The Chicago Police Treatment of Transgender Individuals ordinance has been significantly weakened since its introduction March 14, leading Equality Illinois, Lambda Legal and the Center on Halsted to pull their support for the proposed legislation.
The initial version of this legislation would have created the Police Transgender Issues Commission, a supervising committee developing training for handling transgender people. The commission would have been composed of five Chicago Police officers and six transgender Chicagoans or people who work for LGBT organizations. They would have also released an annual report detailing the police adherence to the new guidelines.
Alderman Joe Moreno introduced a version of the ordinance requiring CPD to adopt a policy for handling transgender detainees with supervision by the city’s Human Relations and Public safety committees.
In it’s current form, the provisions of the ordinance would be overseen by the Chicago City Council Human Relations and Public Relations committees, instead of a new, transgender issues committee or commission.

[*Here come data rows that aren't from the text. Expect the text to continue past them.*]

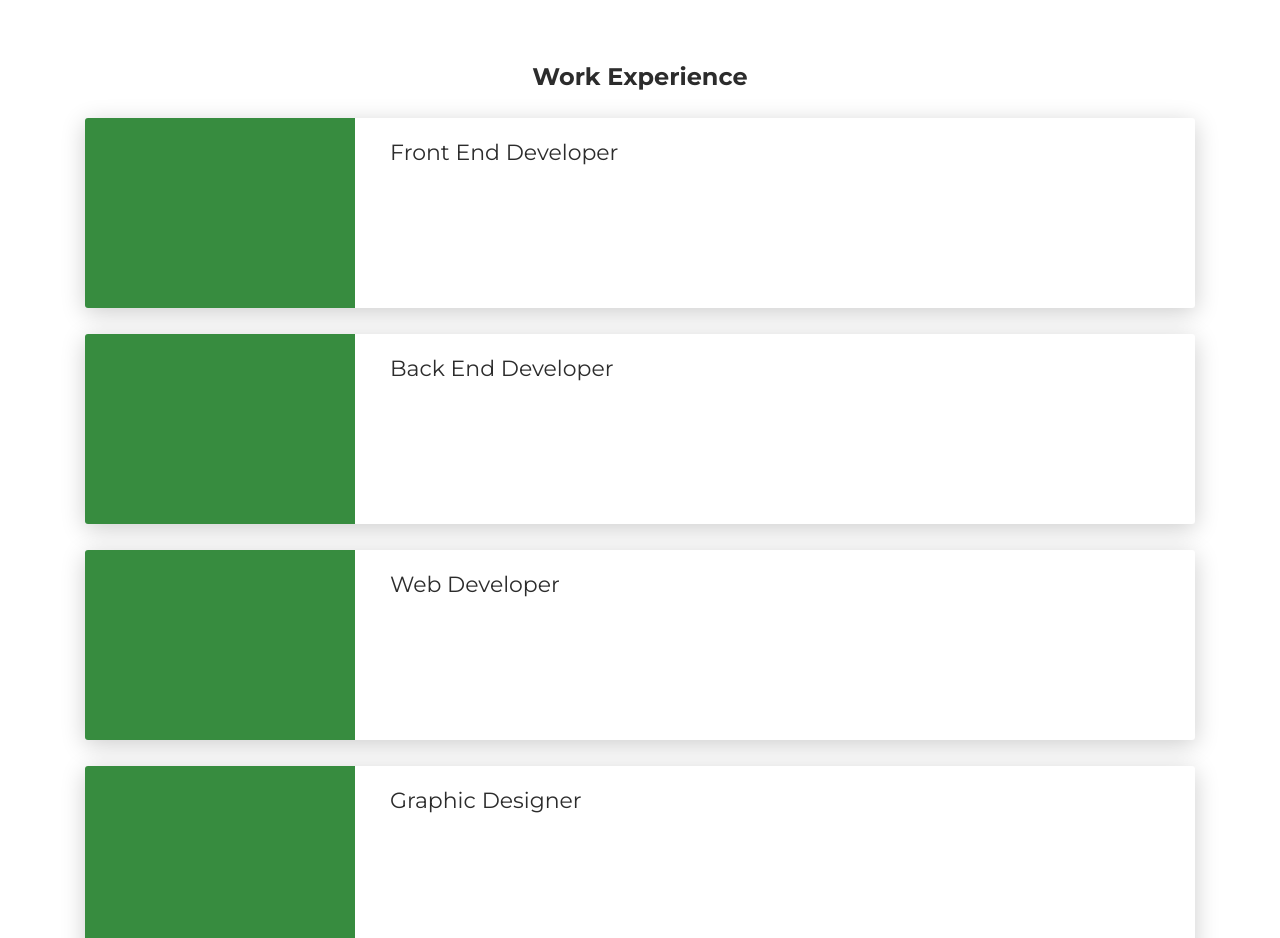
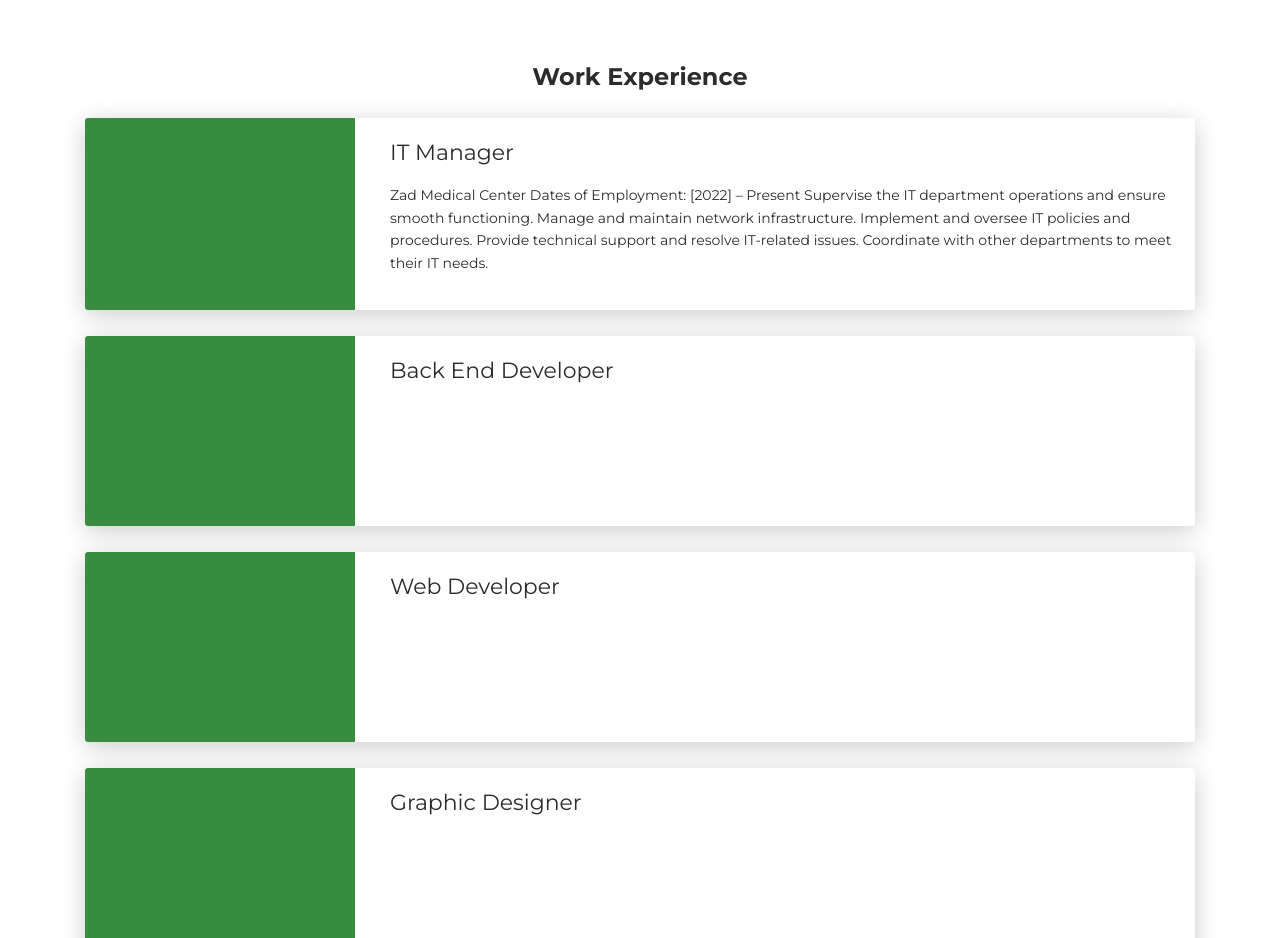
Before and after one commit to MhamadAli10/Mhamad-Ali, a plain HTML site: page index.html in a window 1280 px wide. Shown: the part 1500-2438 px from the top of the page. Drawn offline with Linux system fonts and the light colour scheme.

Commit message:
Update index.html

```diff
--- a/index.html
+++ b/index.html
@@ -196,8 +196,15 @@ I am currently the IT department supervisor at Zad Medical Center, where I also
         </div>
         <div class="col-md-9" data-aos="fade-left" data-aos-offset="50" data-aos-duration="500">
           <div class="card-body">
-            <div class="h5">Front End Developer</div>
-            <p></p>
+            <div class="h5">IT Manager</div>
+            <p>Zad Medical Center
+Dates of Employment: [2022] – Present
+
+Supervise the IT department operations and ensure smooth functioning.
+Manage and maintain network infrastructure.
+Implement and oversee IT policies and procedures.
+Provide technical support and resolve IT-related issues.
+Coordinate with other departments to meet their IT needs.</p>
           </div>
         </div>
       </div>
```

“The proposed ordinance that was introduced in March removed all major enforcement and accountability components that we had previously discussed were essential to include,” wrote Bernard Cherkasov, CEO of Equality Illinois, in a statement. “Because the proposed ordinance as it currently exists has no real teeth to it, Equality Illinois and our coalition partners have decided to withdraw our support.”
The ordinance comes on the heels of Cicero transgender woman Bianca Feliciano’s lawsuit against the Cicero Police Department and two officers. Feliciano alleges police wrongly assumed she was a prostitute because she is a transgender woman and refused to accept her state ID, which identified her as a woman.

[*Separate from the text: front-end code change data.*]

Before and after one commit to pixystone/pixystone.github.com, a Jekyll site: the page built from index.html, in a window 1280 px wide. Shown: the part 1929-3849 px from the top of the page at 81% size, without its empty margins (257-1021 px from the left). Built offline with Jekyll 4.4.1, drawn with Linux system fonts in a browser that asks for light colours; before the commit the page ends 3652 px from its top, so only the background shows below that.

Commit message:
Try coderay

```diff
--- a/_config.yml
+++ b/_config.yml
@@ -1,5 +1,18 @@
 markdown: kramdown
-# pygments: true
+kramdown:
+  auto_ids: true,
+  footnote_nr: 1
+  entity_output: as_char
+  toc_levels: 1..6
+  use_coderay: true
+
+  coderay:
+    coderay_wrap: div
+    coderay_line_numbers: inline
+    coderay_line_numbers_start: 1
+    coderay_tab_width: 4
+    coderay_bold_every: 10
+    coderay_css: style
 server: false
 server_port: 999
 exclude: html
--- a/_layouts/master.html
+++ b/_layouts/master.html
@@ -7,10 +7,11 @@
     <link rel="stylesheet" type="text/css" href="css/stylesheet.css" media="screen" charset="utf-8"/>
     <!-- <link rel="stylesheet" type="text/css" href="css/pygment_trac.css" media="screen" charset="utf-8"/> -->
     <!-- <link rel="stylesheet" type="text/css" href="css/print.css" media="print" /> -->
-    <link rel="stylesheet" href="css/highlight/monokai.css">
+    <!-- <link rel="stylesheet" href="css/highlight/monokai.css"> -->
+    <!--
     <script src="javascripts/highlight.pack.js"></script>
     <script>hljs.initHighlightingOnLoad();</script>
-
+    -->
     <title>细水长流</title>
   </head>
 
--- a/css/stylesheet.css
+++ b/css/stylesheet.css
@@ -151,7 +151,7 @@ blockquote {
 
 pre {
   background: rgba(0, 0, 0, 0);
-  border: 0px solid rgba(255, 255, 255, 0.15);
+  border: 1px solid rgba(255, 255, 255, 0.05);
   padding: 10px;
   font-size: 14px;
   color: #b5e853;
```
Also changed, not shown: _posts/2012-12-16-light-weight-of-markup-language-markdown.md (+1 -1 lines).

Nearly half of transgender people feel uncomfortable seeking police assistance, and 60 percent of transgender women—particularly transgender women of color—reported harassment from police, according to a study completed by the National Center for Transgender Equality and the National Gay and Lesbian Task Force.
Prisons, jails and law enforcement aren’t going anywhere anytime soon, so as far as reducing harm goes, this ordinance could be somewhat effective. Incarcerated transgender people are often housed in facilities that reflect their legal sex, and they are more likely to be raped, brutalized and harassed. Otherwise, they are placed in solitary confinement where they are usually in a cell 23 hours per day and have little to no outside contact.